(WHAT TO WORK ON): Establish how many lines in the records below include the word "fontSize"; respond with that number only.

(ENTRIES SUPPLIED):

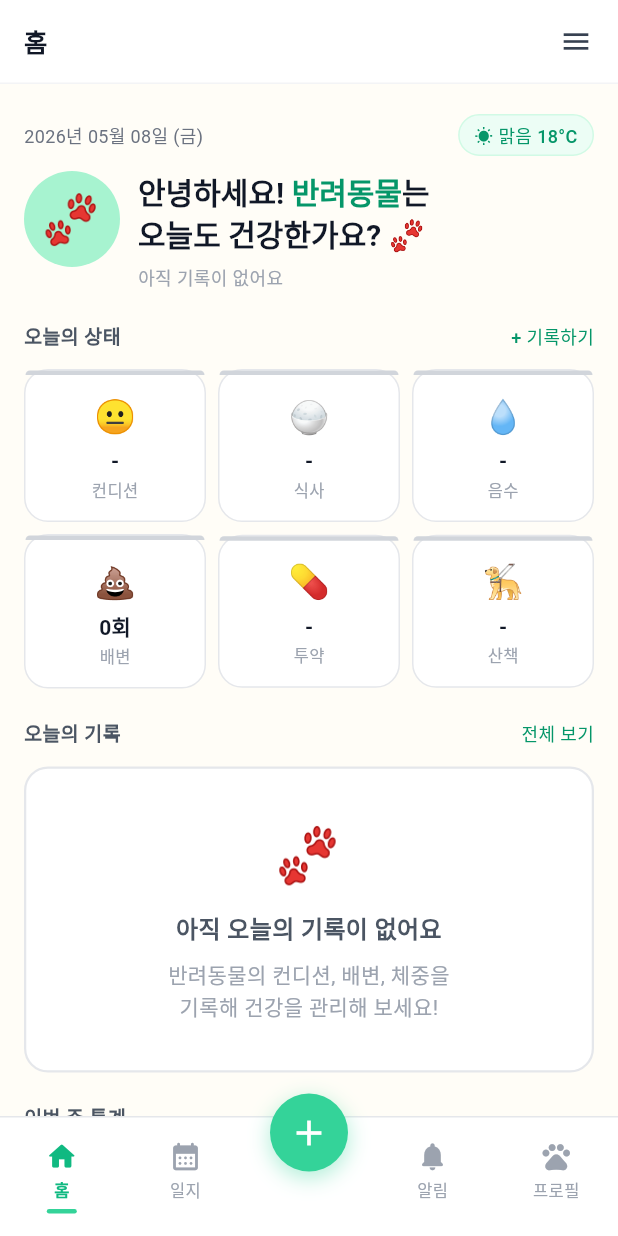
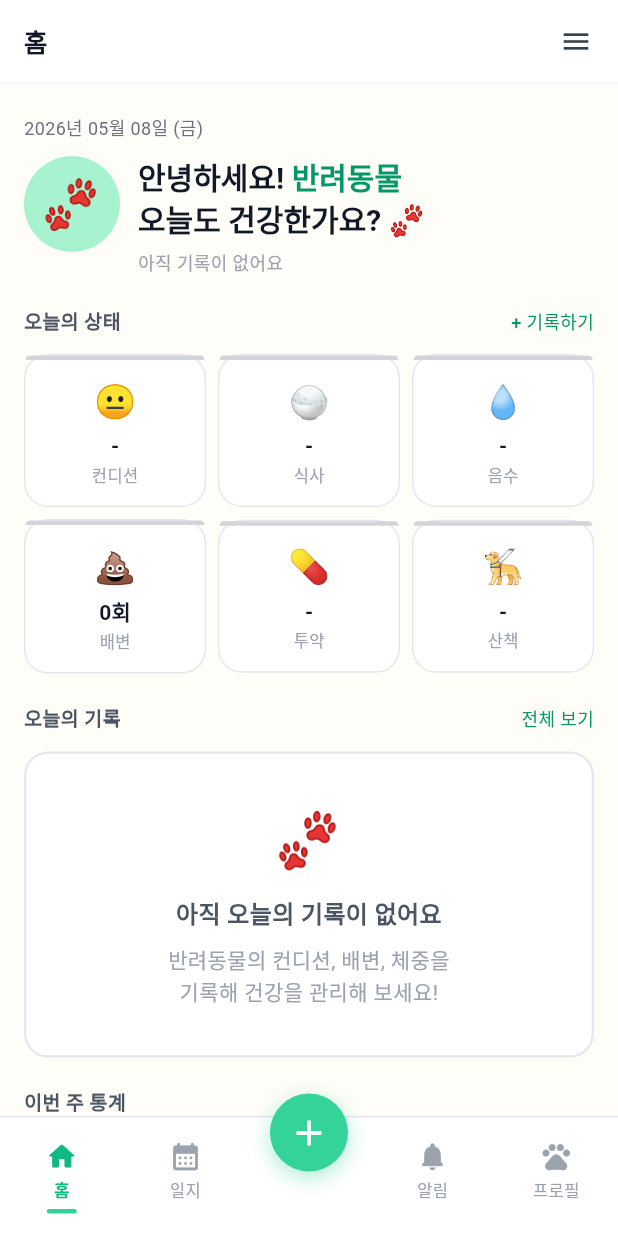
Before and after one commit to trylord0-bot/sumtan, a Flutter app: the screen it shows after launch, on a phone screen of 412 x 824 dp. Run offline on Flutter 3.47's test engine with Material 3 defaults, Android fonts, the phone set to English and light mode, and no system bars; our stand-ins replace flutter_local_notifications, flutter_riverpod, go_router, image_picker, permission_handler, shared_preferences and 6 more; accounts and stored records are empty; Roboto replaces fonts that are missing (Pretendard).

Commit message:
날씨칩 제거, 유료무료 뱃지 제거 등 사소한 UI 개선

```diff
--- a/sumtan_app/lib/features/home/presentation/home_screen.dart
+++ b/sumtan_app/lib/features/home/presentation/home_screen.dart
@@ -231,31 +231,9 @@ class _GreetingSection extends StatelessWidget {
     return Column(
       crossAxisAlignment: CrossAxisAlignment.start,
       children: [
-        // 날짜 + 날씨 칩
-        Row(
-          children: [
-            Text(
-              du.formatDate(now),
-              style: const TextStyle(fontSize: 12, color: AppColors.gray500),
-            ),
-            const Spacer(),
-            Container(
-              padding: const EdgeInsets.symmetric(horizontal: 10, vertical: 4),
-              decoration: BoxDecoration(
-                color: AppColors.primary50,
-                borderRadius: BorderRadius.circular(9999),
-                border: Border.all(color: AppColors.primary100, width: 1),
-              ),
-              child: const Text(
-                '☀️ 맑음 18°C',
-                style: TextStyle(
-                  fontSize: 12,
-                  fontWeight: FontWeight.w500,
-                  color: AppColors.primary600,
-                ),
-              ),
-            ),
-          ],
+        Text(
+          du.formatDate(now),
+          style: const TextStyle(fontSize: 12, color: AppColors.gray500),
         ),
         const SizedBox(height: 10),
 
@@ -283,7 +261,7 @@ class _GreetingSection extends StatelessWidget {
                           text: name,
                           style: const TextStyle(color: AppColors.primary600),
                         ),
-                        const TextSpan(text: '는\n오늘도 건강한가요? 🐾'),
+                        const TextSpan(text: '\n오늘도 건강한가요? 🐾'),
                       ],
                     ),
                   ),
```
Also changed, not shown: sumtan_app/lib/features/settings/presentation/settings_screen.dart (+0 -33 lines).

(RESPONSE TO THIS TASK): 3